Then there was the postseason party. No Islander Stanley Cup fete can compare with the bash that first team threw. "When you're out of the race in November, you have one thing to look forward to," says Stewart. "It was a helluva windup to a terrible year."
It started in the dressing room following the Atlanta game and then continued on the plane ride home. When the bus unloaded the team at the Coliseum that night, eight stewardesses emerged with the players. "You have never seen such astonished faces as there were on the wives and girl friends who had come to meet the bus," says Westfall, who, as captain, was put in charge of the several thousand dollars in fine money that had been collected during the season and that would pay for the party. The entire assemblage returned to Westfall's house, which he shared with two teammates. The party lasted a week, nonstop, until every dime had been spent. Chester estimates that the team and assorted wives, girl friends and hangers-on went through 700 cases of beer.
"There was a feeling that we'd made it through the worst," says Chester. "We were glad it was over, and everybody was excited about the next season. We knew we were going to get at least two good defensemen in the draft, and that we were never going to have to go through another year like the last one again. It was a strange ending because you knew there'd be a lot of new faces next season, and that a lot of the old faces—the ones right there at the party—would be gone. That was the fastest summer I ever remember."
There are two types of hope. The first could be defined this way: If you are hollering for a lifesaver and someone throws you an anchor, you grab on and hope it floats. With the other, you let the anchor pass and hope you can tread water until something better comes along.
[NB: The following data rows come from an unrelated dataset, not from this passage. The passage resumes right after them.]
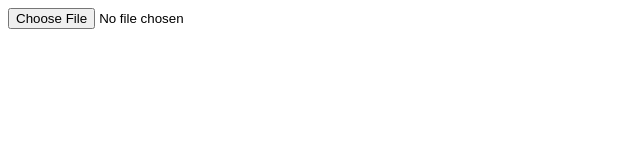
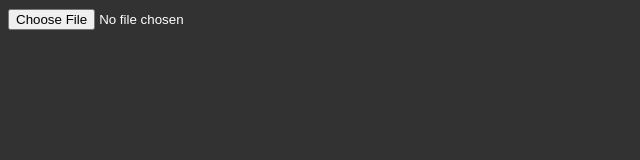
Before and after one commit to AGarofalo4544/CSEC_302_Demo, a website with bundled scripts: page src/index.html in a window 1280 px wide. Shown: the whole page, without its empty margins (0-640 px from the left). Built offline with nearby package versions, Linux system fonts and the light colour scheme.

Commit message:
Update html, Create CSS
07:18 PM, 11/19/2023 - Alexander Garofalo

Added style.css to HTML.

```diff
--- a/src/index.html
+++ b/src/index.html
@@ -4,6 +4,7 @@
         <title>Prototype Pollution</title>
         <meta charset="UTF-8">
         <meta name="viewport" content="width=device-width, initial-scale=1.0">
+        <link rel="stylesheet" href="./style.css">
         <script src="./protoPollution.js" type="text/javascript" defer></script>
     </head>
     <body>
--- /dev/null
+++ b/src/style.css
@@ -0,0 +1,8 @@
+html
+{
+    background-color: rgb(50, 50, 50);
+
+    font-family: 'Courier New', Courier, monospace;
+    color: white;
+    font-size: 14pt;
+}
```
On the morning of the 1973 draft of amateur players, Sam Pollock, general manager of the Canadiens and one of the great anchor-throwers of all time, walked Torrey around Montreal's Mt. Royal Hotel four times. Each time he made a higher offer for the Islanders' first choice. The Islanders' scouts gagged in their coffee each time Torrey passed by the hotel entrance. Finally, Torrey came inside. No deal. He had let the anchor pass. That may have been the most important moment in the Islanders' history.
The Islanders have spotted talent better than any other team over the last 10 years. In the 1973 draft they chose Potvin first and Defenseman Dave Lewis second. "My whole approach that year was to get our goals against down," says Torrey, who also picked up veteran Defenseman Bert Marshall from the Rangers. Two days before the draft Al Arbour was named coach. Today, with a nine-year record of 381-202-135 behind the Islander bench, he's regarded as the best at his job in the NHL.
During his playing days (1953-71) with four NHL teams. Arbour had been a dependable defenseman, one who seldom strayed far into the offensive zone. As a player he was disciplined, a trait that he kept when he became coach of the St. Louis Blues in 1970. The Blues fired Arbour in November 1972, and when Torrey approached him six months later, Arbour was living in St. Louis and scouting for the Flames. His initial reaction to Torrey's offer was negative. "The first thing Al didn't like was our team," recalls Torrey. "He said, 'Hey Bill, I got gassed in St. Louis when they had a pretty good team, and I'm not making a move and taking this on.' " Also, Arbour's wife, Claire, had heard a lot of unsettling tales about life in New York, and he didn't think she'd ever agree to live there. "I knew that Vancouver and Oakland were after Al, too," says Torrey, "so I told him to think about it and give me another call after his holiday."
The Arbours left that week for a vacation in Florida, and, by a stroke of fate, one day on the beach they struck up a conversation with a congenial couple from Long Island. The couple told the Arbours that Long Island was completely different from New York City, that the Island was a great place to live. When Arbour returned to St. Louis, he called Torrey and asked him if the job was still open. It was. Would it be all right if Claire came along for a visit? It was. Five days later, Claire gave the O.K. and Torrey had his coach.
"That was a very, very important move," says Torrey. "That first training camp with Al was like boot camp. I can remember Ralph Stewart literally crawling off the ice one day, and guys like Westfall were bitching something awful. That was the sign we were getting somewhere."
"The first day of camp Al told us we were going for a light skate," says Nystrom. "Two and a half hours later we left the ice. That's when we knew the fun and games were over."
The Islanders finished eighth in the East Division again in their second season, winning only 19 games, but they lowered their goals against by 100. "Teams beat us that second year, but they had to work to do it," says Torrey. The Islanders had fourth choice in the 1974 amateur draft, and this time they were looking for forwards to help out Harris. In the first round Torrey took Clark Gillies, a giant left wing, and in the second round he picked a center named Bryan Trottier.